Gasoline starts with the progressive distillation of crude oil. This is where the process used to end, but modern engines require better fuel to achieve their higher performance, so various other substances made at the refinery, produced by chemical processing, are blended in. These other petroleum products are reformate, cat cracked naphtha, isomerate, alkylate, virgin naptha and hydrocrackate.
The main form of diesel fuel is still derived from petroleum. This is a distillate of crude oil. Compared to making gasoline, diesel-making is still relatively simple, being distilled at normal pressure in temperatures between 200 and 350 degrees Celsius.
Biodiesel and Ethanol
Mixtures of gasoline and ethanol have been standard in the United States for years, mixtures of petrodiesel and biodiesel are becoming more common and some vehicles run exclusively on biodiesel or ethanol.
Biodiesel is made from non-petroleum oil, such as soy or vegetable oil. This raw material is filtered to purity and then processed with a mixture of sodium hydroxide and alcohol.
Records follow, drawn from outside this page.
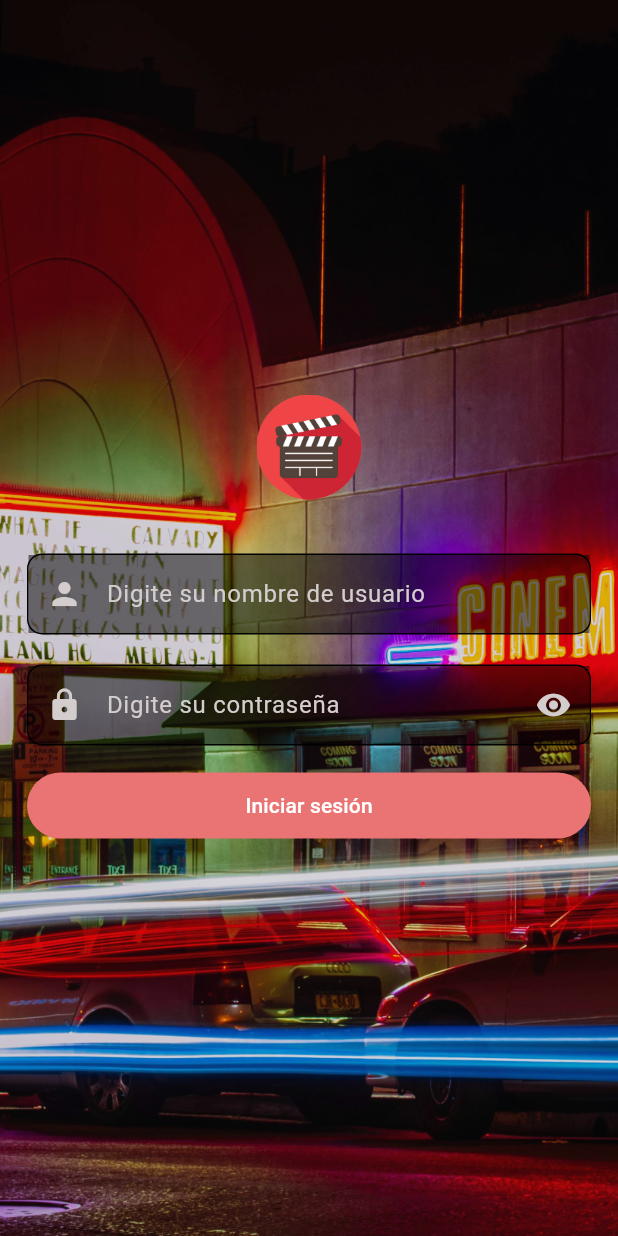
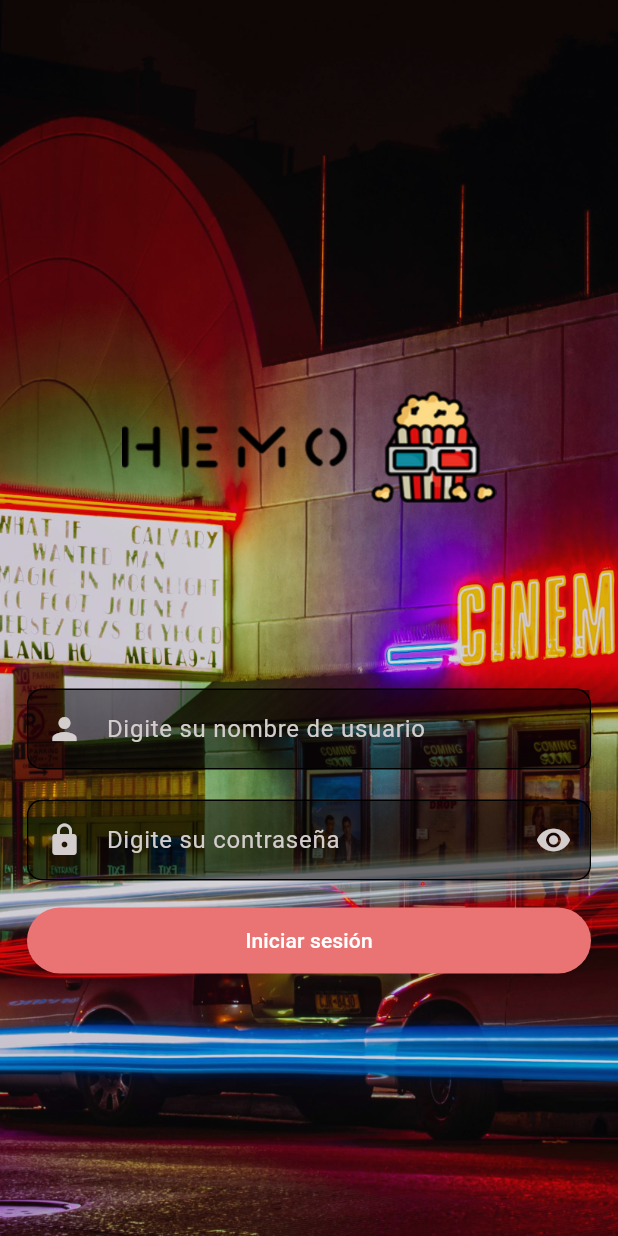
Before and after one commit to Henvidas99/appcine, a Flutter app: the screen it shows after launch, on a phone screen of 412 x 824 dp. Run offline on Flutter 3.47's test engine with Material 3 defaults, Android fonts, the phone set to English and light mode, and no system bars; our stand-ins replace carousel_slider, go_router, qr_flutter, shared_preferences, youtube_player_flutter.

Commit message:
icono del fondo2

```diff
--- a/lib/screens/login/login_screen.dart
+++ b/lib/screens/login/login_screen.dart
@@ -110,9 +110,9 @@ class _LoginScreenState extends State<LoginScreen> {
               mainAxisAlignment: MainAxisAlignment.center,
               children: [
                 Image.asset(
-                  'assets/logo.png',
-                  width: 70,
-                  height: 70,
+                  'assets/palomitasLentesLogo.png',
+                  width: 250,
+                  height: 250,
                 ),
                 const SizedBox(height: 36.0),
                 Container(
--- a/pubspec.yaml
+++ b/pubspec.yaml
@@ -66,7 +66,7 @@ flutter:
     - assets/cinema.png
     - assets/palomitaCinta.png
     - assets/palomitaLente.png
-    - assets/palomitasLentes.png
+    - assets/palomitasLentesLogo.png
 
   # The following line ensures that the Material Icons font is
   # included with your application, so that you can use the icons in
```
Also changed, not shown: assets/palomitasLentesLogo.png (added).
Ethanol is made in the time-tested method of alcohol distillation. Grains and vegetable matter are combined with water and yeast to make a mash, which ferments producing a low-grade alcohol. This is then distilled multiple times to concentrate the alcohol.